For Immediate Release
Monday, February 27, 2017
For More Information Contact:
Ashon McKenzie, Policy Director
Renuka Mayadev, Executive Director
COLUMBUS – Determined to see all babies reach their first birthday, Children’s Defense Fund-Ohio (CDF-Ohio) released a new policy brief – Delivering Better Outcomes for Black Babies through Breastfeeding.
Nationwide, Ohio ranks as the 45th worst state for infant mortality, and Ohio’s Black infant mortality rate is among the worst in the country. Black babies are three times more likely to die before their first birthday than White babies. The new policy brief uncovers the benefits of breastfeeding on infant and maternal health and provides Ohio’s breastfeeding rate and corresponding racial disparity. For future action, a robust recommendation section highlights steps to support and increase the number of breastfeeding mothers.
“We must look at every possible solution to remedy our infant mortality problem.

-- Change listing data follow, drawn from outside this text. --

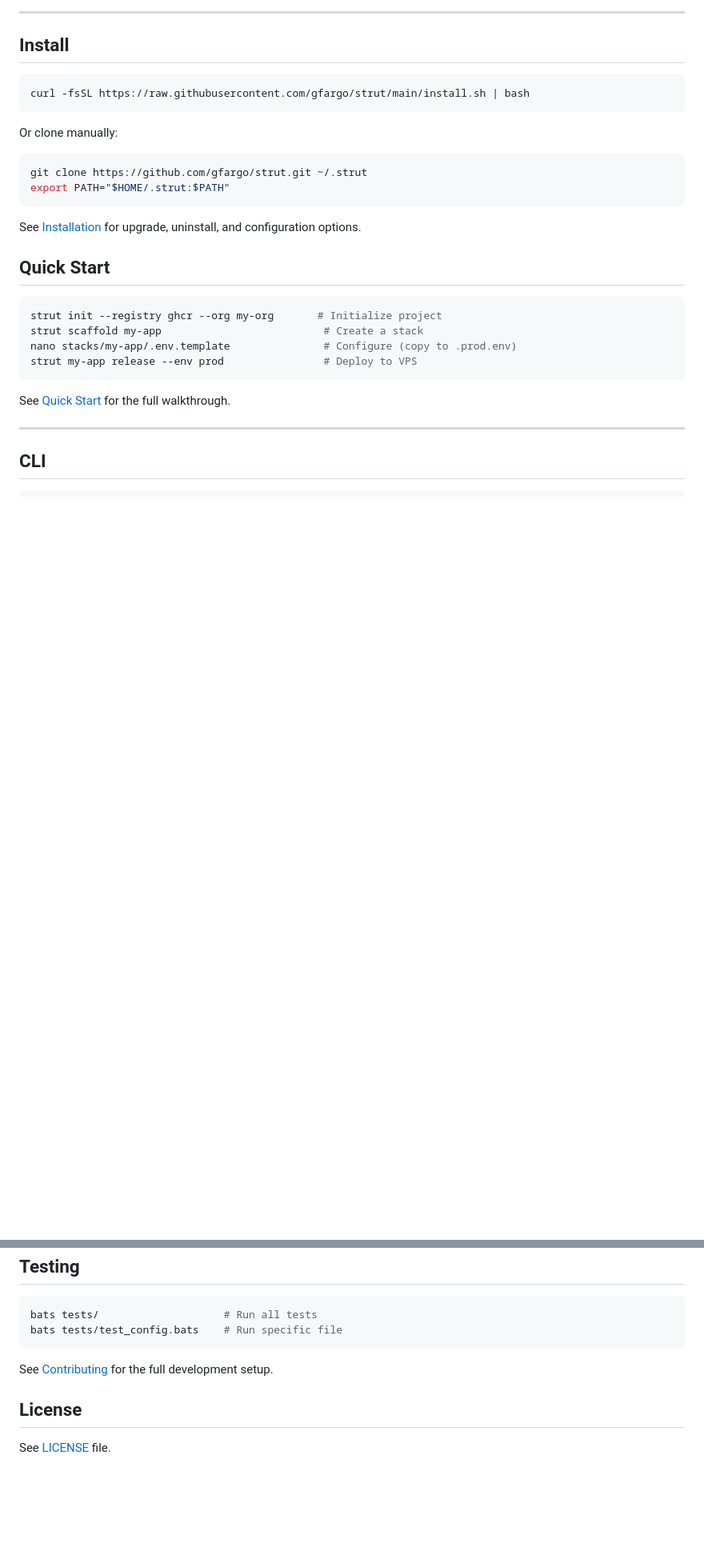
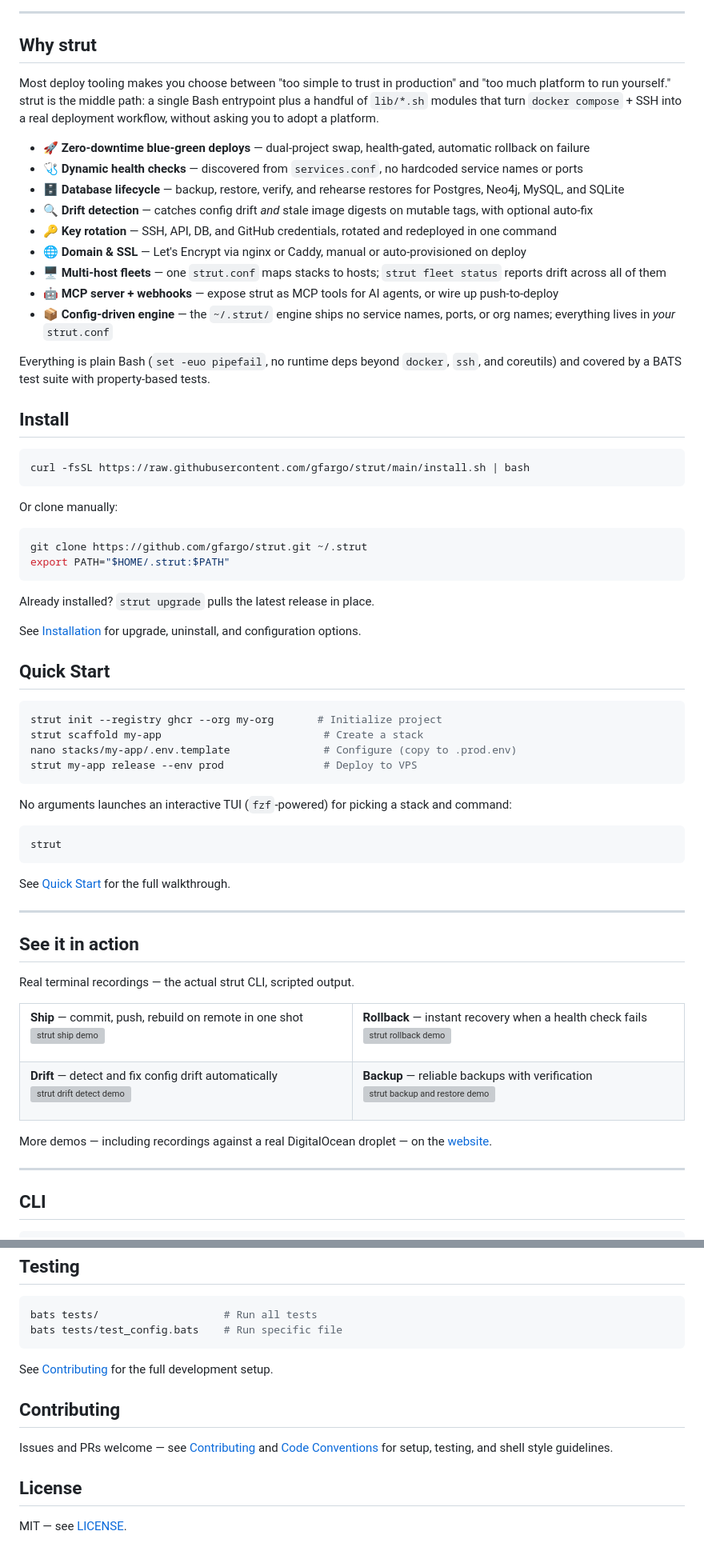
Before and after one commit to gfargo/strut, a Markdown page: README.md, 2 parts joined by grey strips. Shown at 80% size. Rendered like a GitHub page; blank space fills up the shorter version; grey boxes are pictures that could not be loaded.

````diff
--- a/README.md
+++ b/README.md
@@ -6,5 +21,21 @@ Generic, installable CLI tool for managing Docker stacks on VPS infrastructure.
 
 ---
+
+## Why strut
+
+Most deploy tooling makes you choose between "too simple to trust in production" and "too much platform to run yourself." strut is the middle path: a single Bash entrypoint plus a handful of `lib/*.sh` modules that turn `docker compose` + SSH into a real deployment workflow, without asking you to adopt a platform.
+
+- 🚀 **Zero-downtime blue-green deploys** — dual-project swap, health-gated, automatic rollback on failure
+- 🩺 **Dynamic health checks** — discovered from `services.conf`, no hardcoded service names or ports
+- 🗄️ **Database lifecycle** — backup, restore, verify, and rehearse restores for Postgres, Neo4j, MySQL, and SQLite
+- 🔍 **Drift detection** — catches config drift *and* stale image digests on mutable tags, with optional auto-fix
+- 🔑 **Key rotation** — SSH, API, DB, and GitHub credentials, rotated and redeployed in one command
+- 🌐 **Domain & SSL** — Let's Encrypt via nginx or Caddy, manual or auto-provisioned on deploy
+- 🖥️ **Multi-host fleets** — one `strut.conf` maps stacks to hosts; `strut fleet status` reports drift across all of them
+- 🤖 **MCP server + webhooks** — expose strut as MCP tools for AI agents, or wire up push-to-deploy
+- 📦 **Config-driven engine** — the `~/.strut/` engine ships no service names, ports, or org names; everything lives in *your* `strut.conf`
+
+Everything is plain Bash (`set -euo pipefail`, no runtime deps beyond `docker`, `ssh`, and coreutils) and covered by a BATS test suite with property-based tests.
 
 ## Install
 
@@ -19,6 +50,8 @@ git clone https://github.com/gfargo/strut.git ~/.strut
 export PATH="$HOME/.strut:$PATH"
 ```
 
+Already installed? `strut upgrade` pulls the latest release in place.
+
 See [Installation](https://github.com/gfargo/strut/wiki/Installation) for upgrade, uninstall, and configuration options.
 
 ## Quick Start
@@ -30,7 +63,52 @@ nano stacks/my-app/.env.template               # Configure (copy to .prod.env)
 strut my-app release --env prod                # Deploy to VPS
 ```
 
+No arguments launches an interactive TUI (`fzf`-powered) for picking a stack and command:
+
+```bash
+strut
+```
+
 See [Quick Start](https://github.com/gfargo/strut/wiki/Quick-Start) for the full walkthrough.
+
+---
+
+## See it in action
+
+Real terminal recordings — the actual strut CLI, scripted output.
+
+<table>
+<tr>
+<td width="50%">
+
+**Ship** — commit, push, rebuild on remote in one shot
+<img src="https://strut.griffen.codes/demos/gif/ship.gif" alt="strut ship demo" width="360" />
+
+</td>
+<td width="50%">
+
+**Rollback** — instant recovery when a health check fails
+<img src="https://strut.griffen.codes/demos/gif/rollback.gif" alt="strut rollback demo" width="360" />
+
+</td>
+</tr>
+<tr>
+<td width="50%">
+
+**Drift** — detect and fix config drift automatically
+<img src="https://strut.griffen.codes/demos/gif/drift-detect.gif" alt="strut drift detect demo" width="360" />
+
+</td>
+<td width="50%">
+
+**Backup** — reliable backups with verification
+<img src="https://strut.griffen.codes/demos/gif/backup-restore.gif" alt="strut backup and restore demo" width="360" />
+
+</td>
+</tr>
+</table>
+
+More demos — including recordings against a real DigitalOcean droplet — on the [website](https://strut.griffen.codes/#demos).
 
 ---
 
@@ -163,6 +251,10 @@ bats tests/test_config.bats    # Run specific file
 
 See [Contributing](https://github.com/gfargo/strut/wiki/Contributing) for the full development setup.
 
+## Contributing
+
+Issues and PRs welcome — see [Contributing](https://github.com/gfargo/strut/wiki/Contributing) and [Code Conventions](https://github.com/gfargo/strut/wiki/Code-Conventions) for setup, testing, and shell style guidelines.
+
 ## License
 
-See [LICENSE](LICENSE) file.
+MIT — see [LICENSE](LICENSE).
````
Also changed, not shown: other parts of README.md (+32 -7 lines).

Breastfeeding is a low cost and accessible solution to improve maternal and infant health.” said Renuka Mayadev, Executive Director of CDF-Ohio. “While the American Academy of Pediatrics recommends six months of exclusive breastfeeding, Ohio lags behind the national average, especially for Black mothers. We can make this recommendation a reality for mothers.”
- Only 18.6% of Ohio’s Black babies are exclusively breastfed three months after birth, compared to 41.4% of White babies.
- By six months, exclusive breastfeeding for Black babies is down to 3.8% compared to 16.8% for White babies.
Breastfeeding barriers common to all mothers – no paid family leave, unsupportive work environments, and challenges in healthcare and nutrition support – disproportionately affect Black mothers, who are over represented in Ohio’s low-income brackets.
CDF-Ohio’s brief offers solutions to support women and families including covered home visits from lactation consultants, statewide paid family leave, hospital requirements to promote breastfeeding starting in the delivery room, and leveraging the established Ohio Special Supplemental Nutrition Program for Women, Infant, and Children Nutrition (WIC) to better serve Black mothers.
We cannot turn back progress for mothers. As Congress proceeds with the repeal of the Affordable Care Act (ACA), there are a number of important breastfeeding provisions at risk. Under the ACA, qualifying employers are required to provide women break time and space (i.e., not the bathroom) to express milk for up to a year after giving birth. The ACA also requires most health plans to offer some level of breastfeeding support and equipment, including breast pumps.
“It is essential that Ohio take proactive steps to eliminate barriers to breastfeeding,” explains CDF-Ohio Policy Director Ashon McKenzie. “Ohio’s babies are depending on us.”